Some of you need to open your mouth, humble yourself and tell someone the truth. There is at least one safe, important person that you need to confess the truth to, maybe more. I’m an alcoholic. I’m thinking of cheating on my spouse. I’m not being honest at work and I’m cheating my company, or cheating on my exams and papers.

But in the same way, with our mouths we need to confess what God says about us and Himself in a good way. The devil has power only when he convinces us that something is true that’s really a lie.

Here are some common lies: God isn’t for someone like you; He won’t forgive that; if anybody knew, I would never be looked at the same anywhere; He doesn’t love you nor has good plans for you. Jesus blew apart wrong thinking about the nature of God. Yes, He is holy, perfect and perfectly righteous all the time, but He’s also merciful. The story of the Prodigal Son is a radical picture of how God the Father reacts to someone who lives the confessing life. His arms are open wide.

We also need to confess what we know He has called us to. God initiates things when we confess with our mouths

2. A Decision confession. When I see that my way is not God’s way, I come to a place of decision.

Early in our marriage, Robin and I looked one January at our income from the previous year and compared it to what we gave back to the Lord. We had just learned about tithing and giving God the first fruits and we weren’t. So we emptied a bunch of money out of our savings, which wasn’t very big, and we brought it to the Lord at the local storehouse, this local church, with a gulp. We made a decision that matched God’s Word. The result? We have never lacked. Six kids, Christian schools, our fridge always had enough and we are able to pay our bills. God has been faithful and it began with a decision confession.

3. An action confession. To agree with God and confess what He says results in actions that fit what you’re confessing. That confession is especially powerful in trials or the opposite, in situations where you aren’t being pressed to change anything. In trials if you act in agreement with God you don’t do what others think you’ll do, you smile, you’re at peace, you keep worshiping, keep praying. You don’t panic, yell and scream or hurt someone else.

To become aware of the truth of God and say you agree with it, but make no confession or line up your words, your decisions, or your actions with God, what do we call that? Hypocrisy. Jesus saved some of His harshest words for hypocrites because they knew the truth, talked like they agreed with the truth, but lived another way in heart and action. We should fear being that.

The confessing life is a life of consistent, positive change, punctuated with amazing breakthroughs.

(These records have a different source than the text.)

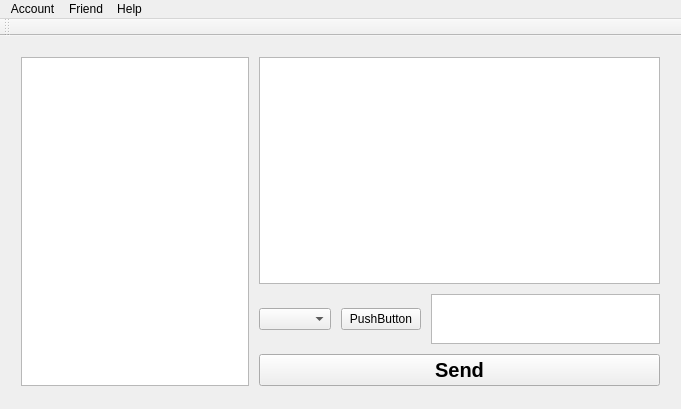
This is pTox/mainwindow.ui in PiotrParysek/pTox as Qt 5 draws it before an edit. The edited form follows.
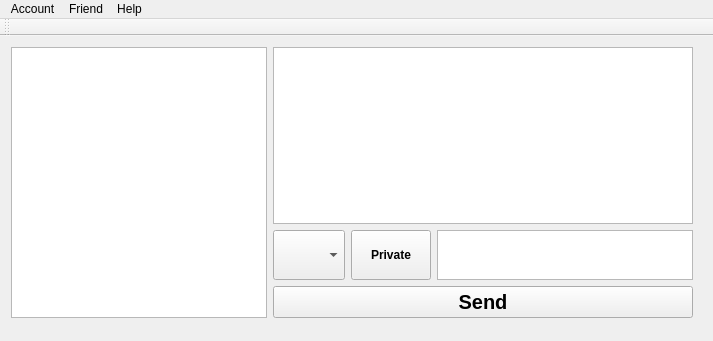
This is the edited form.

Commit message: Added Audio Calls and private messaging - check them if they work!

The edit to the form file:
```diff
--- a/pTox/mainwindow.ui
+++ b/pTox/mainwindow.ui
@@ -6,10 +6,16 @@
    <rect>
     <x>0</x>
     <y>0</y>
-    <width>681</width>
-    <height>409</height>
+    <width>713</width>
+    <height>341</height>
    </rect>
   </property>
+  <property name="sizePolicy">
+   <sizepolicy hsizetype="Ignored" vsizetype="Ignored">
+    <horstretch>0</horstretch>
+    <verstretch>0</verstretch>
+   </sizepolicy>
+  </property>
   <property name="windowTitle">
    <string>pTox</string>
   </property>
@@ -17,49 +23,80 @@
    <widget class="QWidget" name="layoutWidget">
     <property name="geometry">
      <rect>
-      <x>10</x>
-      <y>10</y>
-      <width>661</width>
-      <height>351</height>
+      <x>0</x>
+      <y>0</y>
+      <width>704</width>
+      <height>293</height>
      </rect>
     </property>
     <layout class="QHBoxLayout" name="horizontalLayout_2">
-     <property name="spacing">
-      <number>10</number>
-     </property>
      <item>
       <widget class="QTableWidget" name="tableWidget"/>
      </item>
      <item>
       <layout class="QVBoxLayout" name="verticalLayout_2">
-       <property name="spacing">
-        <number>10</number>
-       </property>
        <item>
         <widget class="QTextBrowser" name="textBrowser"/>
        </item>
        <item>
         <layout class="QVBoxLayout" name="verticalLayout">
-         <property name="spacing">
-          <number>10</number>
-         </property>
          <item>
           <layout class="QHBoxLayout" name="horizontalLayout">
-           <property name="spacing">
-            <number>10</number>
-           </property>
            <item>
-            <widget class="QComboBox" name="comboBox"/>
+            <widget class="QComboBox" name="comboBox">
+             <property name="sizePolicy">
+              <sizepolicy hsizetype="Maximum" vsizetype="Fixed">
+               <horstretch>0</horstretch>
+               <verstretch>0</verstretch>
+              </sizepolicy>
+             </property>
+             <property name="minimumSize">
+              <size>
+               <width>0</width>
+               <height>50</height>
+              </size>
+             </property>
+            </widget>
            </item>
            <item>
             <widget class="QPushButton" name="pushButton_audio">
+             <property name="sizePolicy">
+              <sizepolicy hsizetype="Maximum" vsizetype="Fixed">
+               <horstretch>0</horstretch>
+               <verstretch>0</verstretch>
+              </sizepolicy>
+             </property>
+             <property name="minimumSize">
+              <size>
+               <width>0</width>
+               <height>50</height>
+              </size>
+             </property>
+             <property name="font">
+              <font>
+               <weight>75</weight>
+               <bold>true</bold>
+              </font>
+             </property>
              <property name="text">
-              <string>PushButton</string>
+              <string>Private</string>
              </property>
             </widget>
            </item>
            <item>
             <widget class="QTextEdit" name="textEdit">
+             <property name="sizePolicy">
+              <sizepolicy hsizetype="Maximum" vsizetype="Expanding">
+               <horstretch>0</horstretch>
+               <verstretch>0</verstretch>
+              </sizepolicy>
+             </property>
+             <property name="minimumSize">
+              <size>
+               <width>0</width>
+               <height>50</height>
+              </size>
+             </property>
              <property name="maximumSize">
               <size>
                <width>16777215</width>
@@ -96,7 +133,7 @@
     <rect>
      <x>0</x>
      <y>0</y>
-     <width>681</width>
+     <width>713</width>
      <height>22</height>
     </rect>
    </property>
```
Left out of the diff: 1 changed line with no effect on the pictures. The commit also changes 7 other files.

You have been examining your life while I’ve been talking. And you may know that you need to put to God what you’ve been wrestling with, what you’ve been doing and what you’ve been saying. You need to make a decision to put your life in agreement with God, to say what He says, to make your life agree with His Word and Person.

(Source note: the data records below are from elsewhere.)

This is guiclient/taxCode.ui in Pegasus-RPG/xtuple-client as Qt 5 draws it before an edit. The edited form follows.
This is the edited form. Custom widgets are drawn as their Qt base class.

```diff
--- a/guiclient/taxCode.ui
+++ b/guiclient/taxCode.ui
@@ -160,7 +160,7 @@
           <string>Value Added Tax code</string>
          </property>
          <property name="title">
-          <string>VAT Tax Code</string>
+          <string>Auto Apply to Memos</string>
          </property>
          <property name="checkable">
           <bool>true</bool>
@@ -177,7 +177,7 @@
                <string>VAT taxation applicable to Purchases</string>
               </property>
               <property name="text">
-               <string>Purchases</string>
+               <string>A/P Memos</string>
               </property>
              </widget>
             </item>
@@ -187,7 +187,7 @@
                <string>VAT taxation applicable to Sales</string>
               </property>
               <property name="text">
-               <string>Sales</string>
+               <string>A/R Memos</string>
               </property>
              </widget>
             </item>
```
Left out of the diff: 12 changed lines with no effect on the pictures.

Some of you have been laboring under a “my life is horrible” delusion or you’ve believed what your Dad or Mom said or your teacher said or your boss said that doesn’t line up with what God says. You’ll never amount to much, you’re this and you’re that. Confess that lie and embrace the truth. Some of you are living a life of captivity and depression and addictions and God wants to set you free today. “I know the thoughts I think toward you, says the Lord, thoughts of peace and not of evil, to give you a future and a hope” Jeremiah 29:11.